#### Aim of the task
Check every line of the data and copy the ones where "주의사항" appears.

#### Record set
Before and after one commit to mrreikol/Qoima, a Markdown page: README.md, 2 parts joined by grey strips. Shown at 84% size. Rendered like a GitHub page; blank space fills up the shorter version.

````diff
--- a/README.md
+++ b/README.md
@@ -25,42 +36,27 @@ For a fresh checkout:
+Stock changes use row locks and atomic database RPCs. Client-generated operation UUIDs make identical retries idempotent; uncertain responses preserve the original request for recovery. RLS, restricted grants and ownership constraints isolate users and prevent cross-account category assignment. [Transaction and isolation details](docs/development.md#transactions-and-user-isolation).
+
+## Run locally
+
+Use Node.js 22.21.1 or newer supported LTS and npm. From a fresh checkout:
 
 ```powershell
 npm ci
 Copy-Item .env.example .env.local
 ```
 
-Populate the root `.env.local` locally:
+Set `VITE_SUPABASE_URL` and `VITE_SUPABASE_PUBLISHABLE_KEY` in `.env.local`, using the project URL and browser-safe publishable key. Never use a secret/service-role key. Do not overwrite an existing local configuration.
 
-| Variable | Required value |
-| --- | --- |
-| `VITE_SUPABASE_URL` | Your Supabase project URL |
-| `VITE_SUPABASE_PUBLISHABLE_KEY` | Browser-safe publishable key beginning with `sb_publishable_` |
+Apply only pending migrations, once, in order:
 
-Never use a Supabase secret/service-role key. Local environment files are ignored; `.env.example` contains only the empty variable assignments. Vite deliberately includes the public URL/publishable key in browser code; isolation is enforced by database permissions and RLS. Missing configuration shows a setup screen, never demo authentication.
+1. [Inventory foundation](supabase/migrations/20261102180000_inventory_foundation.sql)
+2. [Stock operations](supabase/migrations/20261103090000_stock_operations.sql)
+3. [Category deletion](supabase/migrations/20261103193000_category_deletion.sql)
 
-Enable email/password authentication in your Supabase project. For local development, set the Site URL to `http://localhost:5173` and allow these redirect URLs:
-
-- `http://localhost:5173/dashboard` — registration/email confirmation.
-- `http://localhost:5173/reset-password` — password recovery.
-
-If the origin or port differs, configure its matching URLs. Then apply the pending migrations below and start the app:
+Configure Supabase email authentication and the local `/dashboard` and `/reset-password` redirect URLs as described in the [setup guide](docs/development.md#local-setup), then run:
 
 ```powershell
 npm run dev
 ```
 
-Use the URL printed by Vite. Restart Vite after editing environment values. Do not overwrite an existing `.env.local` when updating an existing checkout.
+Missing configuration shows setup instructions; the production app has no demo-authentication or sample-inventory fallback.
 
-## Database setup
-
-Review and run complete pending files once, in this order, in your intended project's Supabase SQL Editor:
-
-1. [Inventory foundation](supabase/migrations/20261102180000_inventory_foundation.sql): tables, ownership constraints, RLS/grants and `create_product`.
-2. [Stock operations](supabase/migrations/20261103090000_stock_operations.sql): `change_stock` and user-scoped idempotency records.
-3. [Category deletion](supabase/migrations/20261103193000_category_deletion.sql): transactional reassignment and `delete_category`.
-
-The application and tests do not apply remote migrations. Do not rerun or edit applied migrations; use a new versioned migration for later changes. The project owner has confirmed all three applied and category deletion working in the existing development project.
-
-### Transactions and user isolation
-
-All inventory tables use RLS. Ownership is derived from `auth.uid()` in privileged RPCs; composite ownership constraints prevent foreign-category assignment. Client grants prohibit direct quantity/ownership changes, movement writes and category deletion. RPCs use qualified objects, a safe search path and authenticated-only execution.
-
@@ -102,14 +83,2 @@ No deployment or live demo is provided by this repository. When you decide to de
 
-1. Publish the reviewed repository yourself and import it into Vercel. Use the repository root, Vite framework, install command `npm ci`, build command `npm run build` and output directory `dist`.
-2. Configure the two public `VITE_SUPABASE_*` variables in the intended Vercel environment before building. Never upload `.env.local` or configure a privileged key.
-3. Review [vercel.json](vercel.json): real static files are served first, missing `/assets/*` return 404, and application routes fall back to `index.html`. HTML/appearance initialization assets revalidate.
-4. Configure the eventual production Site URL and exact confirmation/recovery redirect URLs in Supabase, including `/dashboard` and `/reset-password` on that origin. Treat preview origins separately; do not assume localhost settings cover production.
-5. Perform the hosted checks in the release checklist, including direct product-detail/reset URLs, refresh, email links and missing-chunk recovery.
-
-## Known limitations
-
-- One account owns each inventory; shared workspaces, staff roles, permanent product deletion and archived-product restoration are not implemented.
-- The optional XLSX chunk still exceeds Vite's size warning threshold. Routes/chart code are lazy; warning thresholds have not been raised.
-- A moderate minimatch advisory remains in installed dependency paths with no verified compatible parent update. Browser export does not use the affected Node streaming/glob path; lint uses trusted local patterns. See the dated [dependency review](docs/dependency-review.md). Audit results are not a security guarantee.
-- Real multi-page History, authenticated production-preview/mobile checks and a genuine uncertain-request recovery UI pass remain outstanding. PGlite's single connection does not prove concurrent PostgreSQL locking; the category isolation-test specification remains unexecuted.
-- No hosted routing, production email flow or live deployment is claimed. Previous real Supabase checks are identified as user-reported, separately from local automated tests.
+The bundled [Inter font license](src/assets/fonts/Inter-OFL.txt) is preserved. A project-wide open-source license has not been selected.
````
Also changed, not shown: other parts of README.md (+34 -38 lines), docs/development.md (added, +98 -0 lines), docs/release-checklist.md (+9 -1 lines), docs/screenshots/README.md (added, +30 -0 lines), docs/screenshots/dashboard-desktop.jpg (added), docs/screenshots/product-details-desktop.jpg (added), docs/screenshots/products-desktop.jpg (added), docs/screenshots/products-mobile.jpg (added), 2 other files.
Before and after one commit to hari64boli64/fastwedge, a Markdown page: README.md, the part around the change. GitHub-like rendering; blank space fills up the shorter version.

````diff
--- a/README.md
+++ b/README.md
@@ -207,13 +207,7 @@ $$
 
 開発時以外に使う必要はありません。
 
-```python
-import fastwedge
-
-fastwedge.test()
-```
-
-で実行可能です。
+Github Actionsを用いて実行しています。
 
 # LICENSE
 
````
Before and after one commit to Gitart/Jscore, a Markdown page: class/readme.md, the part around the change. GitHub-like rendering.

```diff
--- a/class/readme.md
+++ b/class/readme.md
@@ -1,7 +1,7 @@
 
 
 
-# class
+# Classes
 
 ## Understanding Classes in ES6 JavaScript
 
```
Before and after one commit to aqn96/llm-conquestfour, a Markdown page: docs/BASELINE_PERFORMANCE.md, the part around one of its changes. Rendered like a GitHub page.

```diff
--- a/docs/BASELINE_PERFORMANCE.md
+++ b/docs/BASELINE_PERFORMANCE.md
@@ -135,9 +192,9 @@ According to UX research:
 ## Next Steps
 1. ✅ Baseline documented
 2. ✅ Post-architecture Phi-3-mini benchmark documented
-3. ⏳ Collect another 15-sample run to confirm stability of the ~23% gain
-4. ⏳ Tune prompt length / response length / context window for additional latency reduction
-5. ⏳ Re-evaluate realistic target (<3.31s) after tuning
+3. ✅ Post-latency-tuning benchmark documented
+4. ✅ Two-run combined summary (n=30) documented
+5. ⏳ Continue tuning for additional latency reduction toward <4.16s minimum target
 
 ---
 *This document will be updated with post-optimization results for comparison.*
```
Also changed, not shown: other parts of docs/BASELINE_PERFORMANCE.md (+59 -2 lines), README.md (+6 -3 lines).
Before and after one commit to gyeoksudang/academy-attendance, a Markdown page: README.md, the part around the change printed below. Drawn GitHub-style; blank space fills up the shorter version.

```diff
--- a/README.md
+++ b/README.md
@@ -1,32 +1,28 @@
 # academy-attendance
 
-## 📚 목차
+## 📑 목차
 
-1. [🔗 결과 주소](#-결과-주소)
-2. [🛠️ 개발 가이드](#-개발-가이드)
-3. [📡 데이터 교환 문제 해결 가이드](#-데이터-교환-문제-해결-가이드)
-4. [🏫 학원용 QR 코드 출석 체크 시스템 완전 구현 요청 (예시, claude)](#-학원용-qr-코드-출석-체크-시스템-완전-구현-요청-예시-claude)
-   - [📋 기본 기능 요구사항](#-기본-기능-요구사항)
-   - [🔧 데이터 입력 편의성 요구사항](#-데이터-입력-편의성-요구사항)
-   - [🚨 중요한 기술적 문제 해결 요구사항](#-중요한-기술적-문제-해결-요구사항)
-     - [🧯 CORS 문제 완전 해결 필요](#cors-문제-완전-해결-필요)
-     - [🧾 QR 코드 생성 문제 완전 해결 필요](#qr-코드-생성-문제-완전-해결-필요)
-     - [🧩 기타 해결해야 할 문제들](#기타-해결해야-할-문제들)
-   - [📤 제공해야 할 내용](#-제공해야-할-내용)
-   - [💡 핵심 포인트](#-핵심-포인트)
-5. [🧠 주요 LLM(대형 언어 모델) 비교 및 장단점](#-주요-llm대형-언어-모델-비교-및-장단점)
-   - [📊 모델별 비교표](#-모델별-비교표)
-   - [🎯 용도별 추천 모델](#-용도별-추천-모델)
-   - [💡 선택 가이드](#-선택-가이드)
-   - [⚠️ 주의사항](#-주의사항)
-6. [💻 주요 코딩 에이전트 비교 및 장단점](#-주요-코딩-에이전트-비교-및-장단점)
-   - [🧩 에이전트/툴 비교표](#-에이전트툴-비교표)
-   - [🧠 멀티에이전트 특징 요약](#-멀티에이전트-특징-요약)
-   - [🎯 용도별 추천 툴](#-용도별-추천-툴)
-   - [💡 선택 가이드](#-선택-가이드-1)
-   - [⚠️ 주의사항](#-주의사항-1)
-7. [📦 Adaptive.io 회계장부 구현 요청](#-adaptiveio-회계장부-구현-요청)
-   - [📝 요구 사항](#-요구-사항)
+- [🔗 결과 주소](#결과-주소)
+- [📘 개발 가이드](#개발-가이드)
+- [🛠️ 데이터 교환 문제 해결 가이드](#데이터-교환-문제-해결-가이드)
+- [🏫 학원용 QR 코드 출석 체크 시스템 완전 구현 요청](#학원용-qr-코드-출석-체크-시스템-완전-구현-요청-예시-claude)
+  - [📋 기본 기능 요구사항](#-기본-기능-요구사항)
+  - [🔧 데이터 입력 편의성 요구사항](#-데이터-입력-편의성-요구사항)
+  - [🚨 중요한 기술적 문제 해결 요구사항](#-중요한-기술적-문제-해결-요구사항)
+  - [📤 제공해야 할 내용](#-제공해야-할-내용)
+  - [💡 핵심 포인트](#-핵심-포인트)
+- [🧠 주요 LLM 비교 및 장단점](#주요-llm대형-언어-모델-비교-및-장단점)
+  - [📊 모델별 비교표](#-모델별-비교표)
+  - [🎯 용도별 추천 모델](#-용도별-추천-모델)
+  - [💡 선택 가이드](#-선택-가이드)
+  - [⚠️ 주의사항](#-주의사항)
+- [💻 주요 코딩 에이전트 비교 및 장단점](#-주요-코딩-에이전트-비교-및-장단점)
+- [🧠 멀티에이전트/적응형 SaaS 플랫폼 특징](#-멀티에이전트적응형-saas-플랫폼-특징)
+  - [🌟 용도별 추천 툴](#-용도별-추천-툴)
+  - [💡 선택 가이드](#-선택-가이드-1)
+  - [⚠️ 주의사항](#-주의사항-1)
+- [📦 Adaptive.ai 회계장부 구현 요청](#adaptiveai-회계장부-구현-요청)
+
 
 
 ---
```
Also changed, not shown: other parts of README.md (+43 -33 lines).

#### Output for this task
-   - [⚠️ 주의사항](#-주의사항)
-   - [⚠️ 주의사항](#-주의사항-1)
+  - [⚠️ 주의사항](#-주의사항)
+  - [⚠️ 주의사항](#-주의사항-1)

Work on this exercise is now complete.